The narrative of last September from both sides of the Israeli-Palestinian divide is strikingly similar. The high point in Israel came September 3, when nearly half a million people took to the streets in peaceful protest against an economic system that they argued betrayed the Zionist dream. A few weeks later, the Palestinian Authority president delivered his historic request for statehood to the United Nations.
And what happened? The conventional thinking is that the euphoria greeting both of these momentous events has dissipated into resigned disappointment. The Palestinians still don’t have a state and were arguably outmaneuvered by American and Israeli diplomatic pressure. The social protest movement, meanwhile, has abandoned its tents on Rothschild Boulevard in Tel Aviv and, after securing a modest change in the tax code, seems to have gone into hibernation.
With Palestinian politics rudderless and Israeli politicians focused on Iran, the conventional thinking may indeed be right. The moment may have passed, subsumed by a status quo that so often has sucked the life out of bold initiatives in this region.
But it may be too soon to dismiss the headlines of September 2011. They may turn out to be game changers yet.
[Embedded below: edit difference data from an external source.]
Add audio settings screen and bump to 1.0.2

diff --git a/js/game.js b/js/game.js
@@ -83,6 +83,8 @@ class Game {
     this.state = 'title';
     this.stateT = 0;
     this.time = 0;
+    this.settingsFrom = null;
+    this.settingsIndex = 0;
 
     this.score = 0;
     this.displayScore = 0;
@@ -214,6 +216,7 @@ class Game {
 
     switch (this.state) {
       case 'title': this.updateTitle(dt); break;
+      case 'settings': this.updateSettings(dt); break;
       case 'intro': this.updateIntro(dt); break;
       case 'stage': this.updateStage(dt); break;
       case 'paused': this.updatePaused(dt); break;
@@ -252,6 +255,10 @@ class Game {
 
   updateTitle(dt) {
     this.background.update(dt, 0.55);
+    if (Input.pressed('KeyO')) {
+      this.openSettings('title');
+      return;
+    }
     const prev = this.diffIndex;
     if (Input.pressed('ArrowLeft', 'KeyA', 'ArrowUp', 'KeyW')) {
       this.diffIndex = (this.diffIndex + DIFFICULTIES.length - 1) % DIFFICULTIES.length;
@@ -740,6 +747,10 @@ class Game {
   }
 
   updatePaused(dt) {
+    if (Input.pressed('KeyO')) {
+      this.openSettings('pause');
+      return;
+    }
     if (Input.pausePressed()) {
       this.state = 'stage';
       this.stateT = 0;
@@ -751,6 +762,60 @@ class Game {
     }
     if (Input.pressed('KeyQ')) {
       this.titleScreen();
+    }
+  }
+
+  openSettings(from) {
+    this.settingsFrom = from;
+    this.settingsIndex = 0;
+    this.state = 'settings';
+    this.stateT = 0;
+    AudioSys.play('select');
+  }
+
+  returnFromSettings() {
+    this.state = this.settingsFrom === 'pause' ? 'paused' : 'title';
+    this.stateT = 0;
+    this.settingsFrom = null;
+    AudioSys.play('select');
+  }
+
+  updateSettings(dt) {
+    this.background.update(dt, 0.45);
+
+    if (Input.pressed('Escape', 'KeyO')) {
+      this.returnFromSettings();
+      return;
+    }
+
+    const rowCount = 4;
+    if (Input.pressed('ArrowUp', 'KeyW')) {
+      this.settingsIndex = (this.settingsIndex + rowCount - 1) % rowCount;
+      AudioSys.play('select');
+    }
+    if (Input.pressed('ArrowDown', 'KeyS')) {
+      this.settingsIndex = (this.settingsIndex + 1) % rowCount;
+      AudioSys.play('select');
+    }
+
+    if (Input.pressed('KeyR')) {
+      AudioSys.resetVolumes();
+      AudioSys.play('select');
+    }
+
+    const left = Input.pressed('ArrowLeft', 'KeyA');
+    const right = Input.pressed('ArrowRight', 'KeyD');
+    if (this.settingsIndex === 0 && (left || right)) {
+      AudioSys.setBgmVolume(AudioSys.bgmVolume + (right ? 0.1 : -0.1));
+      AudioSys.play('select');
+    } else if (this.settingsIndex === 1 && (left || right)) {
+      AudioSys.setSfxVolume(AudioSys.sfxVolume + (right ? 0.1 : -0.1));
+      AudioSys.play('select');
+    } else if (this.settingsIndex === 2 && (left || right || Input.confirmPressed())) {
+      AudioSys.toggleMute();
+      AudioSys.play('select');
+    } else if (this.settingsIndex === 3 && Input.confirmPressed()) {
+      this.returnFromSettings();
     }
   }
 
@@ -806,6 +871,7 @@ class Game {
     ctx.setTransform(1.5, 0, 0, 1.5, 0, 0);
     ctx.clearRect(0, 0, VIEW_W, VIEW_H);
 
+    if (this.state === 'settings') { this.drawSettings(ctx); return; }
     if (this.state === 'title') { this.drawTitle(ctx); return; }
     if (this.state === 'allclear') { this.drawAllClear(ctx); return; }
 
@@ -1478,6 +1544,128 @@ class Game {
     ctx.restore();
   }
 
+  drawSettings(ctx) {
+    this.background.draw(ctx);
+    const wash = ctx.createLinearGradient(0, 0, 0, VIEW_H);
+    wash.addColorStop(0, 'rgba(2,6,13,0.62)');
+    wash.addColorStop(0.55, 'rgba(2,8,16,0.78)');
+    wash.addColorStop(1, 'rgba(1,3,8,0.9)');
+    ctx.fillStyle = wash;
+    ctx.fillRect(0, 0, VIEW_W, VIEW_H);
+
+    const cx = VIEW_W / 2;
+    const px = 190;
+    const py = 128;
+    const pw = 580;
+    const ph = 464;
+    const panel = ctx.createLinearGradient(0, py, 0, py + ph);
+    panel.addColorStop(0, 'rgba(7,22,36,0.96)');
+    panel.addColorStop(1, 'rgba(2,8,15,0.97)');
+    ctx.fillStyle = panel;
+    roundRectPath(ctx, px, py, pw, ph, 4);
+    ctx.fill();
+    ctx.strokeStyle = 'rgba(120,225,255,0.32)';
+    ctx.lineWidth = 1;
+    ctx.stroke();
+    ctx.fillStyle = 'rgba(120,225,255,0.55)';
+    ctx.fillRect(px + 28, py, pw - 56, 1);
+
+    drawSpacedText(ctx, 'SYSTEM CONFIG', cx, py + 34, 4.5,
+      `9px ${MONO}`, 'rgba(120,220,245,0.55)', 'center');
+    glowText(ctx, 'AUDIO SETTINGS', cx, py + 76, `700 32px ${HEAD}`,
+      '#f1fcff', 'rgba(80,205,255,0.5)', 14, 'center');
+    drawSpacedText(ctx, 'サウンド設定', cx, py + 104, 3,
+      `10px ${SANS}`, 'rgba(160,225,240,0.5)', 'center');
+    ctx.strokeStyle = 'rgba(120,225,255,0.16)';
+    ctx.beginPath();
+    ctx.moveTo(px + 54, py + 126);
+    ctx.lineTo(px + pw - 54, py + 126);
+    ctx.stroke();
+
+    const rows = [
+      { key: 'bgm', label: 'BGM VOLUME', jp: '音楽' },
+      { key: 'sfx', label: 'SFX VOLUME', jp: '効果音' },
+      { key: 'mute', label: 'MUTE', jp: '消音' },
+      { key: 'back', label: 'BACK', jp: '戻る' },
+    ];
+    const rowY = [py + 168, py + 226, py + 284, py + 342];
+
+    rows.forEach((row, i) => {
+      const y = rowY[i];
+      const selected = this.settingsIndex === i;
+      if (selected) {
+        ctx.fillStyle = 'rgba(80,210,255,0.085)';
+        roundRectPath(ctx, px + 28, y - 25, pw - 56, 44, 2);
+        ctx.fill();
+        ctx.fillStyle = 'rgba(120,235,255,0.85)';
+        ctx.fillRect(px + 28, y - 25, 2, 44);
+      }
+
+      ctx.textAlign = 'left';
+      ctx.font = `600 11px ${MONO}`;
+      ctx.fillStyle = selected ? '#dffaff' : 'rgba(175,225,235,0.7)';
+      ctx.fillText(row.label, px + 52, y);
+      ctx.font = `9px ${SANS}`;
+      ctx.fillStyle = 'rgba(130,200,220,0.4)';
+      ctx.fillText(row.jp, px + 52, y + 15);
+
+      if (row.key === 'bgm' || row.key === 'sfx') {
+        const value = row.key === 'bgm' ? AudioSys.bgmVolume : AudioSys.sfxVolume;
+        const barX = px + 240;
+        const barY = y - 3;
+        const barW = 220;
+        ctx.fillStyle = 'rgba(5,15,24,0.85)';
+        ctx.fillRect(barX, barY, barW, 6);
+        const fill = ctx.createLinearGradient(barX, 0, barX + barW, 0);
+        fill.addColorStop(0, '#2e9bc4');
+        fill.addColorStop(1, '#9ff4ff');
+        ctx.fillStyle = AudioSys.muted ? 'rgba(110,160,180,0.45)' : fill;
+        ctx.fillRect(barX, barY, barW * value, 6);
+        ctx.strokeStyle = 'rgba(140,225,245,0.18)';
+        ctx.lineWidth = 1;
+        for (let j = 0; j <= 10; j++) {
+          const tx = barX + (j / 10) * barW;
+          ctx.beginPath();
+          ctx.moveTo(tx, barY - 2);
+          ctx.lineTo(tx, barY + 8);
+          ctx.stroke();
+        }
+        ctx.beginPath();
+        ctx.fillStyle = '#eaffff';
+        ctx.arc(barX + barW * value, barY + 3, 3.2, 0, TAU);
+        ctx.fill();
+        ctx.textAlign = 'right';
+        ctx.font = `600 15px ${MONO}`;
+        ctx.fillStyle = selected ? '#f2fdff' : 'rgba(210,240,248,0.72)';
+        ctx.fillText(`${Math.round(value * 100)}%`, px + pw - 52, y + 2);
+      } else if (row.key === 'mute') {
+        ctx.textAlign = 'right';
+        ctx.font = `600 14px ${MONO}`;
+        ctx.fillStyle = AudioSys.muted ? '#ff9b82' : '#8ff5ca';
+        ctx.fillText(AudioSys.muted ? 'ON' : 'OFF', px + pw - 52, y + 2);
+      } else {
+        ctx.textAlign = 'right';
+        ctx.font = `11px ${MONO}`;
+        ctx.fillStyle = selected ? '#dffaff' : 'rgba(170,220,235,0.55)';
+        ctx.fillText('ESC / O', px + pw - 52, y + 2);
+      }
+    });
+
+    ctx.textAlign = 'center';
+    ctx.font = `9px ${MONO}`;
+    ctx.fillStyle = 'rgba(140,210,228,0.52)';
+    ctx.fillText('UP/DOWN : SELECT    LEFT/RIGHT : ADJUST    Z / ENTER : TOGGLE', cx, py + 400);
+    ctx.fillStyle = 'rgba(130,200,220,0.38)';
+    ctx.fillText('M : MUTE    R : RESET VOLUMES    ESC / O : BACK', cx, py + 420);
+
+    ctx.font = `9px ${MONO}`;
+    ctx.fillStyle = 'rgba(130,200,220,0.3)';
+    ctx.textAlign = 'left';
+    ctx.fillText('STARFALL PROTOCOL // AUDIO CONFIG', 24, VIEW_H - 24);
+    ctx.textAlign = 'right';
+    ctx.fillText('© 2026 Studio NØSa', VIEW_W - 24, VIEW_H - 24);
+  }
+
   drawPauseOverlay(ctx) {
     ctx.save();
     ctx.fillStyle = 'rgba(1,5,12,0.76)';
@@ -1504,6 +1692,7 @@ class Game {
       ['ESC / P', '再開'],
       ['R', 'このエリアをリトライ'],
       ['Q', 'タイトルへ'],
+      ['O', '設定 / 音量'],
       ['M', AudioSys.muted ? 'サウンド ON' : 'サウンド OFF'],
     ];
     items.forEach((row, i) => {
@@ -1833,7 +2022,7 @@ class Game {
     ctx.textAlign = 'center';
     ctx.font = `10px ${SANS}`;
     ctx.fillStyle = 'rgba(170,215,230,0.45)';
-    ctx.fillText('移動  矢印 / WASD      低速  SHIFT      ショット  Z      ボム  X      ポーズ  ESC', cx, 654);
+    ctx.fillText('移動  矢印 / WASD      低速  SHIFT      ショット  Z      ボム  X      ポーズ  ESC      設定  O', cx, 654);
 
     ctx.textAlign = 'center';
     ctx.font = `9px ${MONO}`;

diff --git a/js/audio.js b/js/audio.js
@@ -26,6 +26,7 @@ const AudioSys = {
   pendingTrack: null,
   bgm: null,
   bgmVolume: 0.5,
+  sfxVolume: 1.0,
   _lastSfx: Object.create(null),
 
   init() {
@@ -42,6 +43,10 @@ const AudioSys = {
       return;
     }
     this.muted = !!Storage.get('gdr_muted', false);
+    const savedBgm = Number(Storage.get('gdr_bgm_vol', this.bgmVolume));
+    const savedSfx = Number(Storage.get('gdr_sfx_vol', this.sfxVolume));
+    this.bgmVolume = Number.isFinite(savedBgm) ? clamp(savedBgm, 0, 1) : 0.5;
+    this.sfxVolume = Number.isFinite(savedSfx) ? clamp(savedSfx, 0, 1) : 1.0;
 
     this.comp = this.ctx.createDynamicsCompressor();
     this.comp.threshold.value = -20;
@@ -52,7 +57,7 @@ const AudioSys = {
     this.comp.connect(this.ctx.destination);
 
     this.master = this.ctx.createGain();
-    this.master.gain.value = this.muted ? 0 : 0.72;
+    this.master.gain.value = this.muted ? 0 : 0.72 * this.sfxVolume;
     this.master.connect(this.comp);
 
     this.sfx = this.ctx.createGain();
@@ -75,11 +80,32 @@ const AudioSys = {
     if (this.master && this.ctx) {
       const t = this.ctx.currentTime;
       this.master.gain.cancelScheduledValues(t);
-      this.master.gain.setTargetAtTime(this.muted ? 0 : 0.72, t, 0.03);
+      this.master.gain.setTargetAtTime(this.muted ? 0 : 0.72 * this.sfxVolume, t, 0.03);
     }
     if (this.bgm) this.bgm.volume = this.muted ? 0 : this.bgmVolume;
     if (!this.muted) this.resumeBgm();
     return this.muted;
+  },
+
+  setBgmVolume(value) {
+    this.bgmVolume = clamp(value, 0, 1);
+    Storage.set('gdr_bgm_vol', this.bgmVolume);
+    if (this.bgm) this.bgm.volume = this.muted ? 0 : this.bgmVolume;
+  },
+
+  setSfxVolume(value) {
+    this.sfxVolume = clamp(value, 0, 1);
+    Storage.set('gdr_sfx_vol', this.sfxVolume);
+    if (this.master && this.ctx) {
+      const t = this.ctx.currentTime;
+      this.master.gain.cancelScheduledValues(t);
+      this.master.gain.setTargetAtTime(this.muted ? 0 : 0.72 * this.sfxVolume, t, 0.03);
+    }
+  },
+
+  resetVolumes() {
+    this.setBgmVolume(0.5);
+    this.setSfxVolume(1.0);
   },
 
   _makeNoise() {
Conversations with Israelis and Palestinians in recent weeks revealed a deep sense of pride and potential for a social reawakening in both societies. True, Benjamin Netanyahu’s government figured out how to make a minimal response to the social protests appear sufficient, but that won’t be enough to erase the underlying causes. Ordinary middle-class Israelis who have felt burdened and bewildered by the unforgiving economic landscape suddenly understood their power to at least be noticed by the political establishment. Even those who did not join in the summer of protests expressed pride at the peaceful, inclusive way that the organizers pressed their case. Hundreds of thousands of people on the street and not one broken window, exclaimed one Israeli.
Meantime, protest leaders are planning their next move. It all may come to naught, a casualty of youthful inexperience or of some existential national security crisis. But it’s just as possible that the social protest movement will become a kind of sleeping giant, Israel’s own political spring.
The undercurrents of change among the Palestinians are sadly removed from most Israelis — Ramallah, practically a suburb of Jerusalem, may as well be on another continent — but the similarity in narrative is hard to ignore. Many Palestinians seem tired of waiting for a state and for international legitimacy; those who are part of the establishment and want to work through it are taking matters into their own hands. A new Palestinian Institute for Public Diplomacy has been created to improve the Palestinian “brand” in the minds of Americans and, interestingly, Israelis. This partnership of businessmen, government officials and NGO leaders is directly fashioning itself from what it views as the highly successful hasbara effort that the Israelis have perfected over the years.
“There is a lack of knowledge and understanding about how we operate and behave, and what we believe in,” said Samir Hulileh, the chief executive of Padico, in an interview with the Financial Times. His company, a Ramallah-based conglomerate, is the biggest Palestinian company by market value. “Outside Palestine, people either see us as a primitive community and a Third World country, full of gangsters and terrorists. Or they don’t have an impression at all.” Instead, Hulileh says, the new institute wants to project an image of a Palestine that “contributes to the world.”
The question before Americans, and American Jews in particular, is what can we do to strengthen and support these nascent attempts to reorient Palestinian and Israeli societies, and whether that can be done before impatience with the status quo burns away these spurts of populist optimism. This is a special danger among Palestinians, whose national aspirations have been thwarted by leaders on both sides of the Green Line. The events of last September may prove to be game changers, but only if time allows.